Characterization and Investigation of Grain Selection in Spiral Grain Selectors during Casting Single-Crystal Turbine Blades

Document Type: Research Paper


1 Department of Mechanical and Material, Lenjan Branch, Islamic Azad University, Isfahan, Iran

2 Advanced Materials Research Center, Faculty of Materials Engineering, Islamic Azad University, Najafabad Branch, IAUN, P.O. Box 517, Isfahan, Iran

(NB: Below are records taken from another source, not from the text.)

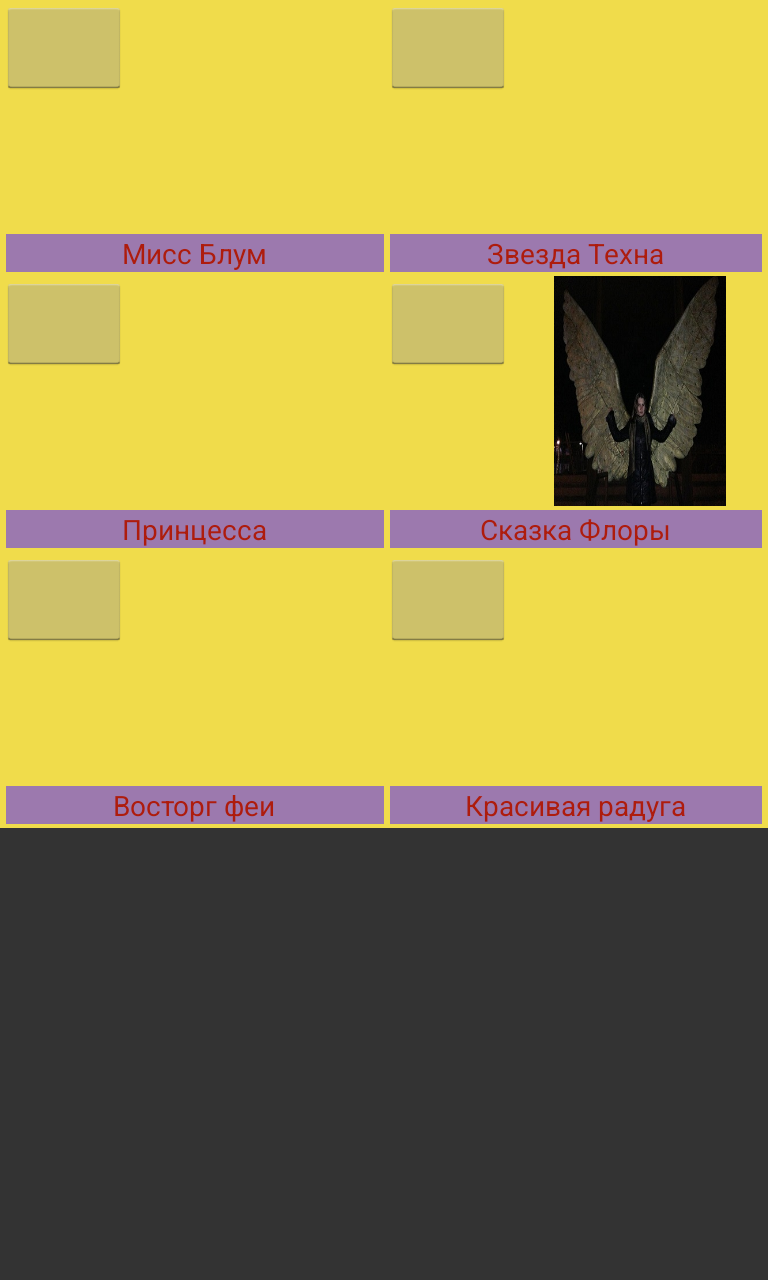
Repository: Skyremix/Winx
Layout: Winx/Winx/res/layout/stages.xml
These files come from the project's save history. The layout is drawn as it stood at one moment and after the next save; the edit follows.
It is drawn on a 768 x 1280 px phone screen (xhdpi) without system bars, with theme AppTheme; the app's code is not run.

Above is the layout before, as saved 2015-05-14 23:34:49.

### Winx/Winx/res/layout/stages.xml
<?xml version="1.0" encoding="utf-8"?>
<LinearLayout xmlns:android="http://schemas.android.com/apk/res/android"
    android:layout_width="match_parent"
    android:layout_height="match_parent"
    android:orientation="vertical"
    android:background="#F0DC4B">

    <LinearLayout
        android:layout_width="match_parent"
        android:layout_height="115dp">

        <LinearLayout
            android:layout_width="match_parent"
            android:layout_height="match_parent"
            android:layout_weight="1" >

            <Button
                android:id="@+id/imageView1"
                android:layout_width="wrap_content"
                android:layout_height="wrap_content"
                android:layout_gravity="center_horizontal"
                android:src="@drawable/buttons"/>

        </LinearLayout>

        <LinearLayout
            android:layout_width="match_parent"
            android:layout_height="match_parent"
            android:layout_weight="1">

            <Button
                android:id="@+id/imageView2"
                android:layout_width="wrap_content"
                android:layout_height="wrap_content"
                android:src="@drawable/buttons" />

        </LinearLayout>

    </LinearLayout>

  <LinearLayout
	        android:layout_width="match_parent"
	        android:layout_height="wrap_content"
	        android:background="#F0DC4B" >

	                 <LinearLayout
            android:layout_width="match_parent"
            android:layout_height="match_parent"
            android:layout_weight="1.00"
            android:background="#9C79AE"
            android:gravity="center_horizontal"
            android:layout_marginTop="2dp"
            android:layout_marginLeft="3dp"
            android:layout_marginBottom="2dp">

            <TextView
                android:id="@+id/textView116"
                android:layout_width="wrap_content"
                android:layout_height="wrap_content"
                android:text="Мисс Блум"
                android:textColor="#AE1C0D"/>

        </LinearLayout>

         <LinearLayout
            android:layout_width="match_parent"
            android:layout_height="match_parent"
            android:layout_weight="1.00"
            android:background="#9C79AE"
            android:gravity="center_horizontal"
            android:layout_marginTop="2dp"
            android:layout_marginLeft="3dp"
            android:layout_marginBottom="2dp"
            android:layout_marginRight="3dp">

            <TextView
                android:id="@+id/textView1565"
                android:layout_width="wrap_content"
                android:layout_height="wrap_content"
                android:text="Звезда Техна"
                android:textColor="#AE1C0D"/>

        </LinearLayout>

    </LinearLayout>

    <LinearLayout
        android:layout_width="match_parent"
        android:layout_height="115dp" >

        <LinearLayout
            android:layout_width="match_parent"
            android:layout_height="match_parent"
            android:layout_weight="1" >

            <Button
                android:id="@+id/imageView3"
                android:layout_width="wrap_content"
                android:layout_height="wrap_content"
                android:src="@drawable/buttons" />

        </LinearLayout>

        <LinearLayout
            android:layout_width="match_parent"
            android:layout_height="match_parent"
            android:layout_weight="1" >

            <Button
                android:id="@+id/imageView4"
                android:layout_width="wrap_content"
                android:layout_height="wrap_content"
                android:src="@drawable/buttons" />

            <ImageView
                android:id="@+id/imageView99"
                android:layout_width="wrap_content"
                android:layout_height="wrap_content"
                android:src="@drawable/img" />
        </LinearLayout>

    </LinearLayout>

	   <LinearLayout
	        android:layout_width="match_parent"
	        android:layout_height="wrap_content"
	        android:background="#F0DC4B" >

	                 <LinearLayout
            android:layout_width="match_parent"
            android:layout_height="match_parent"
            android:layout_weight="1.00"
            android:background="#9C79AE"
            android:gravity="center_horizontal"
            android:layout_marginTop="2dp"
            android:layout_marginLeft="3dp"
            android:layout_marginBottom="2dp">

            <TextView
                android:id="@+id/textView11776"
                android:layout_width="wrap_content"
                android:layout_height="wrap_content"
                android:text="Принцесса"
                android:textColor="#AE1C0D"/>

        </LinearLayout>

         <LinearLayout
            android:layout_width="match_parent"
            android:layout_height="match_parent"
            android:layout_weight="1.00"
            android:background="#9C79AE"
            android:gravity="center_horizontal"
            android:layout_marginTop="2dp"
            android:layout_marginLeft="3dp"
            android:layout_marginBottom="2dp"
            android:layout_marginRight="3dp">

            <TextView
                android:id="@+id/textView115565"
                android:layout_width="wrap_content"
                android:layout_height="wrap_content"
                android:text="Сказка Флоры"
                android:textColor="#AE1C0D"/>

        </LinearLayout>
    </LinearLayout>

    <LinearLayout
        android:layout_width="match_parent"
        android:layout_height="115dp" >

        <LinearLayout
            android:layout_width="match_parent"
            android:layout_height="match_parent"
            android:layout_weight="1">

            <Button
                android:id="@+id/imageView5"
                android:layout_width="wrap_content"
                android:layout_height="wrap_content"
                android:src="@drawable/buttons" />

        </LinearLayout>

        <LinearLayout
            android:layout_width="match_parent"
            android:layout_height="match_parent"
            android:layout_weight="1" >

            <Button
                android:id="@+id/imageView6"
                android:layout_width="wrap_content"
                android:layout_height="wrap_content"
                android:src="@drawable/buttons" />

        </LinearLayout>

    </LinearLayout>

	    <LinearLayout
	        android:layout_width="match_parent"
	        android:layout_height="wrap_content"
	        android:background="#F0DC4B" >

	                 <LinearLayout
            android:layout_width="match_parent"
            android:layout_height="match_parent"
            android:layout_weight="1.00"
            android:background="#9C79AE"
            android:gravity="center_horizontal"
            android:layout_marginTop="2dp"
            android:layout_marginLeft="3dp"
            android:layout_marginBottom="2dp">

            <TextView
                android:id="@+id/textView119966"
                android:layout_width="wrap_content"
                android:layout_height="wrap_content"
                android:text="Восторг феи"
                android:textColor="#AE1C0D"/>

        </LinearLayout>

         <LinearLayout
            android:layout_width="match_parent"
            android:layout_height="match_parent"
            android:layout_weight="1.00"
            android:background="#9C79AE"
            android:gravity="center_horizontal"
            android:layout_marginTop="2dp"
            android:layout_marginLeft="3dp"
            android:layout_marginBottom="2dp"
            android:layout_marginRight="3dp">

            <TextView
                android:id="@+id/textView1584865"
                android:layout_width="wrap_content"
                android:layout_height="wrap_content"
                android:text="Красивая радуга"
                android:textColor="#AE1C0D"/>

        </LinearLayout>
    </LinearLayout>
        <LinearLayout
        android:layout_width="match_parent"
        android:layout_height="wrap_content"
        android:layout_weight="0.02"
        android:background="#333333" >
    </LinearLayout>
</LinearLayout>

Loaded but not shown: Winx/Winx/res/values/styles.xml (common file); Winx/Winx/res/values-v11/styles.xml (common file); Winx/Winx/res/values-v14/styles.xml (common file)

After the next save:
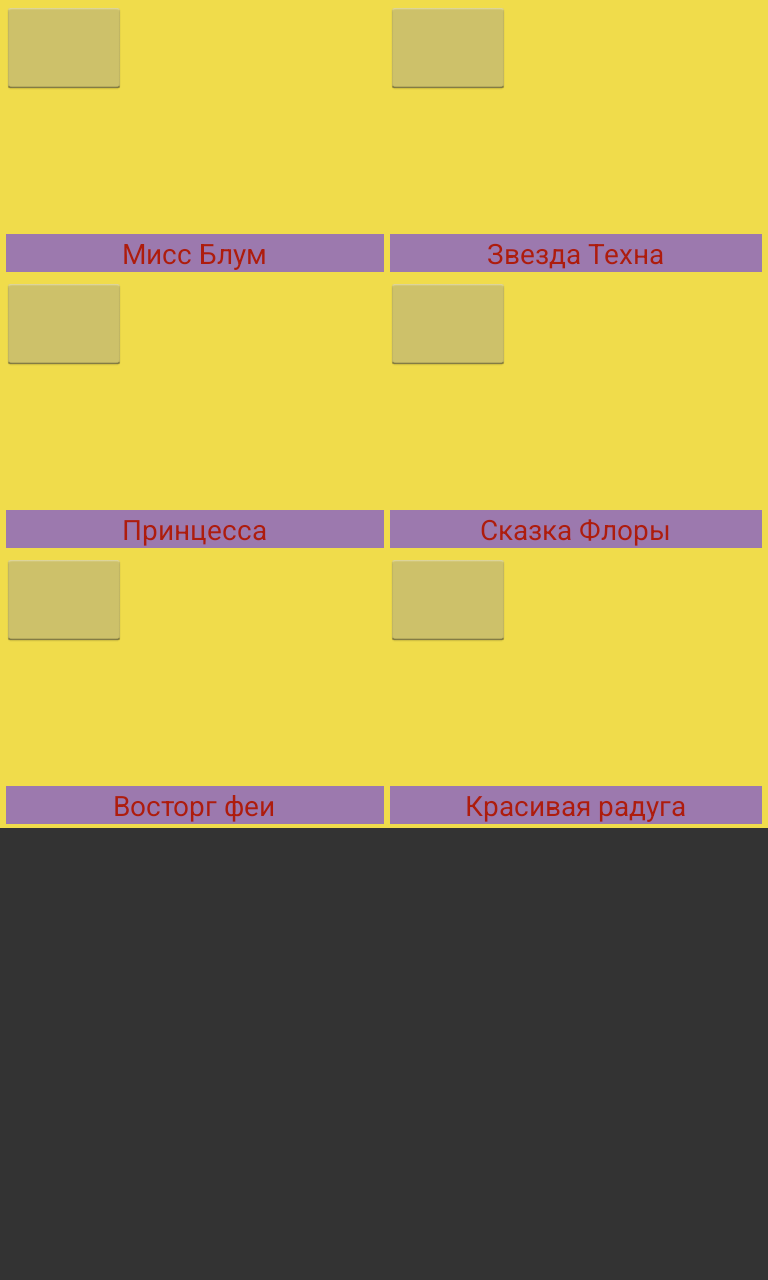
Saved 29 s later.
--- a/Winx/Winx/res/layout/stages.xml
+++ b/Winx/Winx/res/layout/stages.xml
@@ -112,11 +112,7 @@
                 android:layout_height="wrap_content"
                 android:src="@drawable/buttons" />
 
-            <ImageView
-                android:id="@+id/imageView99"
-                android:layout_width="wrap_content"
-                android:layout_height="wrap_content"
-                android:src="@drawable/img" />
+
         </LinearLayout>
 
     </LinearLayout>
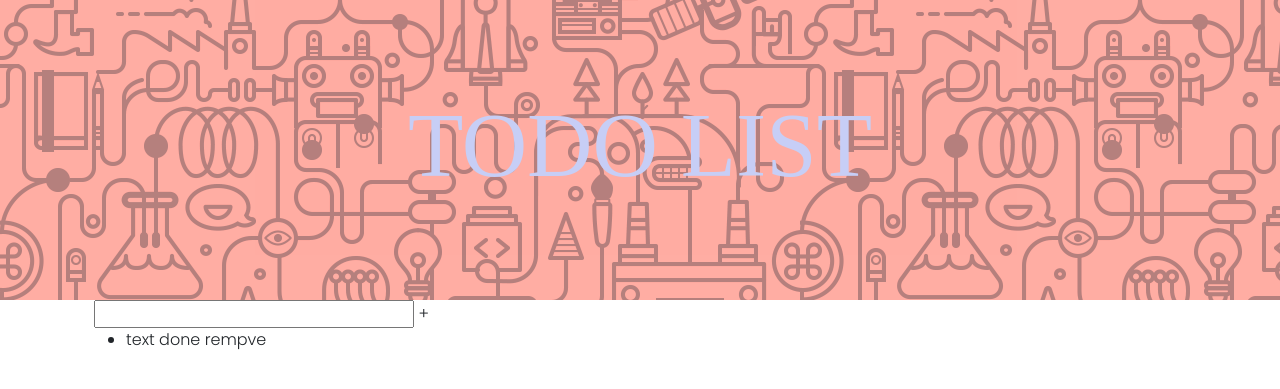
Repository: zum281/todo-list
Page: index.html
These files come from the project's save history. The page is drawn as it stood at one moment and after the next save; the edit follows.
The browser window is 1280 px wide. The pictures show the whole page.
Some web fonts or font styles are not loaded; a fallback is used. The style sheet was rebuilt from its Sass, Less or Tailwind sources for each picture, by a compiler version that may differ from the author's.

Above is the page before, as saved 2021-03-05 15:55:13.

After the next save:
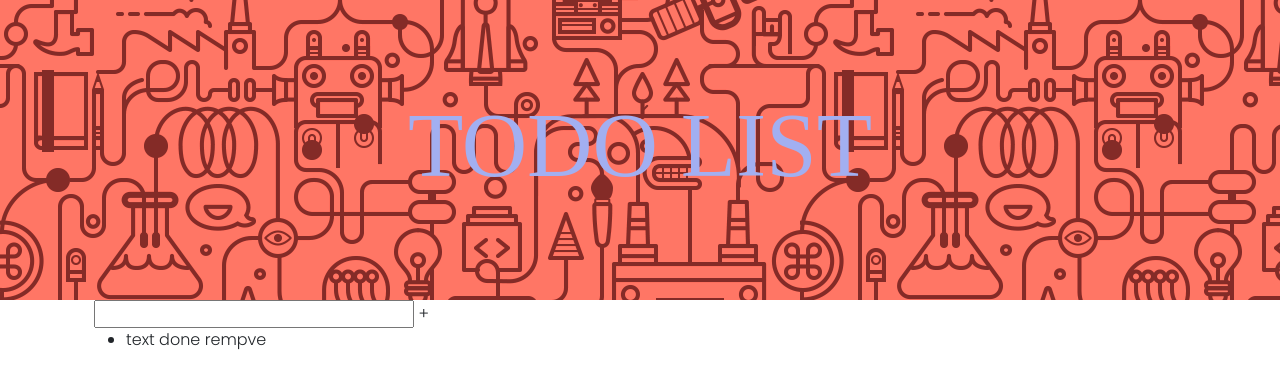
Saved 9 s later.
--- a/sass/main.scss
+++ b/sass/main.scss
@@ -15,7 +15,7 @@ body {
     min-height: 300px;
     background: url("/assets/science.png");
     background-repeat: repeat;
-    opacity: 0.6;
+
     display: flex;
     align-items: center;
     justify-content: center;
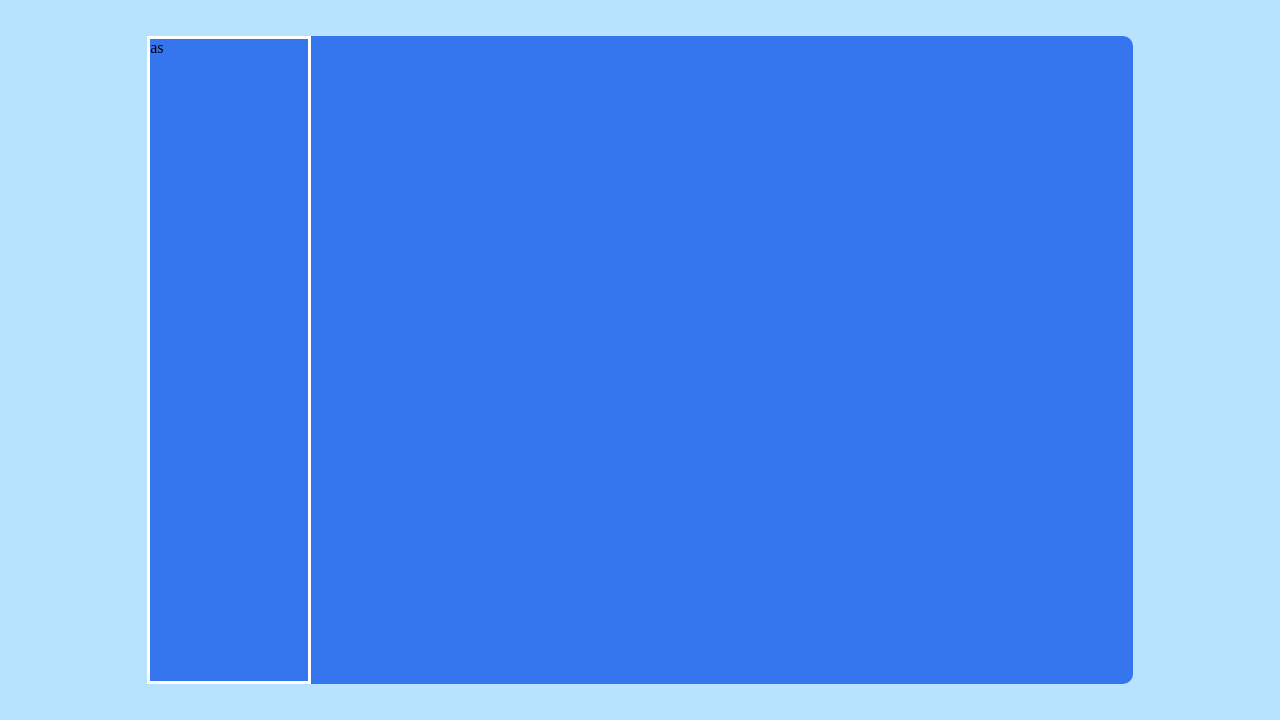
Repository: arafat877/super-chat
Page: /
An editor plug-in stored every save of this project. The page is shown before and after a run of saves, followed by the edit.
The browser window is 1280 px wide. The pictures show the whole page.
The project was rebuilt for these pictures with package versions that can differ from the ones it lists, and the page was loaded fresh each time. Also part of the build but not shown: src/App.scss.

Above is the page before, as saved 2020-08-05 14:04:25.

### public/index.html
<!DOCTYPE html>
<html lang="en">
  <head>
    <meta charset="utf-8" />
    <meta name="viewport" content="width=device-width, initial-scale=1" />
    <meta name="theme-color" content="#000000" />
    <meta
      name="description"
      content="Chat application with node.js, express, react.js, mongoDb and socket.io"
    />
    <link rel="stylesheet" href="styles.css">
    <link rel="stylesheet" href="https://fonts.googleapis.com/css?family=Roboto:300,400,500,700&display=swap" />

    <title>Super Chat</title>
  </head>
  <body>
    <noscript>You need to enable JavaScript to run this app.</noscript>
    <div id="root"></div>
  </body>
</html>

### src/App.js
import React from "react";
import "./App.scss";
import { Container, Grid, Paper } from "@material-ui/core";
import { makeStyles } from "@material-ui/core/styles";
import {
  Message,
  GroupWork,
  Chat,
  Palette,
  Settings,
  PeopleAlt,
} from "@material-ui/icons";

const useStyles = makeStyles((theme) => ({
  container: {
    backgroundColor: "#b7e3fe",
    height: "100vh",
    display: "flex",
  },
  innerContainer: {
    backgroundColor: "#3576ef",
    margin: "auto",
    height: "90%",
    width: "80%",
    borderRadius: "10px",
  },
  column1: {
    border:'solid white'
  }
}));

function App() {
  const classes = useStyles();

  return (
    <Container className={classes.container}>
      <Grid container containerer className={classes.innerContainer}>
        <Grid item className={classes.column1} xs={2}>
          as
        </Grid>
      </Grid>
    </Container>
  );
}

export default App;

Loaded but not shown: src/index.js (common file); public/styles.css (common file)

After the next 2 saves:
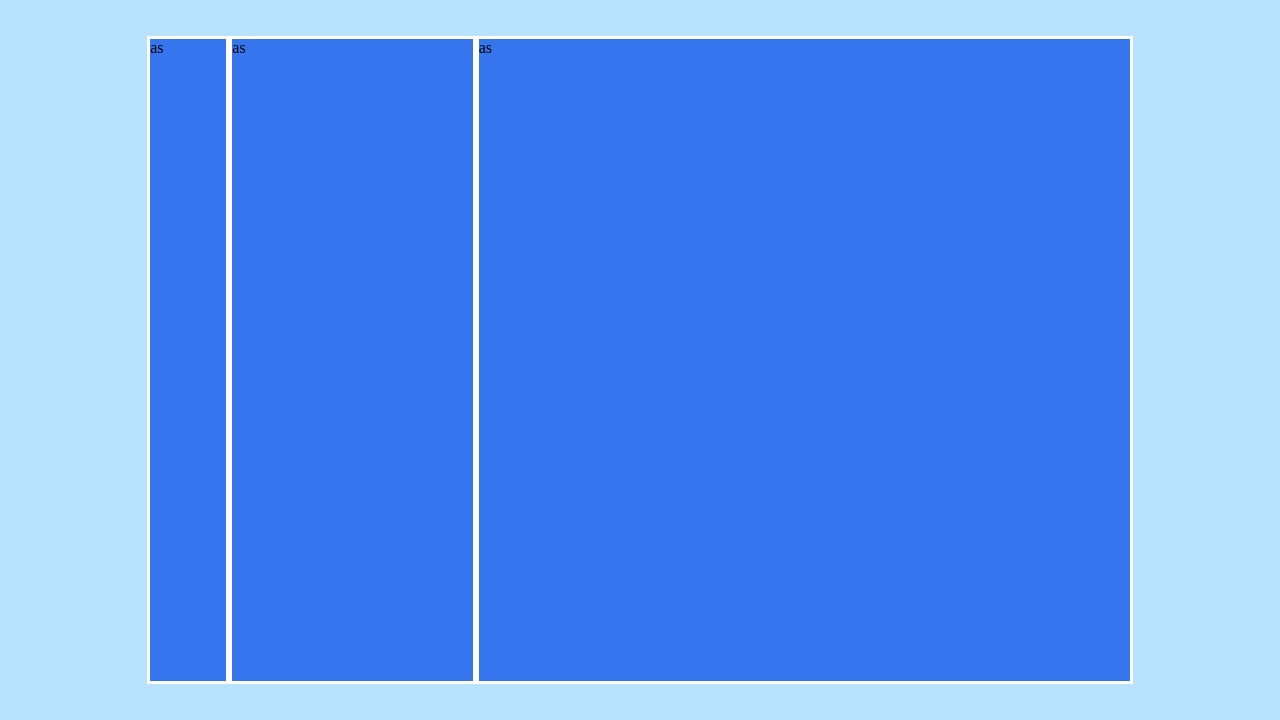
The 2 saves are shown as one change because 1 did not build or start.
The last was saved 50 s later.
--- a/src/App.js
+++ b/src/App.js
@@ -26,6 +26,12 @@ const useStyles = makeStyles((theme) => ({
   },
   column1: {
     border:'solid white'
+  },
+  column2: {
+    border:'solid white'
+  },
+  column3: {
+    border:'solid white'
   }
 }));
 
@@ -35,7 +41,13 @@ function App() {
   return (
     <Container className={classes.container}>
       <Grid container containerer className={classes.innerContainer}>
-        <Grid item className={classes.column1} xs={2}>
+        <Grid item className={classes.column1} xs={1}>
+          as
+        </Grid>
+        <Grid item className={classes.column2} xs={3}>
+          as
+        </Grid>
+        <Grid item className={classes.column3} xs={8}>
           as
         </Grid>
       </Grid>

Manufactured single crystal components using Ni-base super alloys are routinely used in the hot sections of aero engines and industrial gas turbines due to their outstanding high temperature strength, toughness and resistance to degradation in corrosive and oxidative environments. To control the quality of the single crystal turbine blades, particular attention has been paid to grain selection, which is used to obtain the single crystal morphology from a plethora of columnar grains. For this purpose, different designs of grain selectors are employed and the most common type is the spiral grain selector. A typical spiral grain selector includes a starter block and a spiral (helix) located above. It has been found that the grains with orientation well aligned to the thermal gradient survive in the starter block by competitive grain growth while the selection of the single crystal grain occurs in the spiral part. In the present study, 2Dspiral selectors with different geometries were designed and produced using a state-of-the-art Bridgeman Directional Solidification casting furnace to investigate the competitive growth during grain selection in 2d grain selectors. The principal advantage of using a 2-Dselector is to facilitate the wax injection process in investment casting by enabling significant degree of automation. The directional solidification process for obtaining single crystal component for Nickel Super alloys based on the competitive growth in 2D and 3D single crystal grain selector was experimentally investigated for various geometries. Transverse sections of the grain selectors using optical and EBSD microscopy techniques were observed to understand the competitive grain growth process.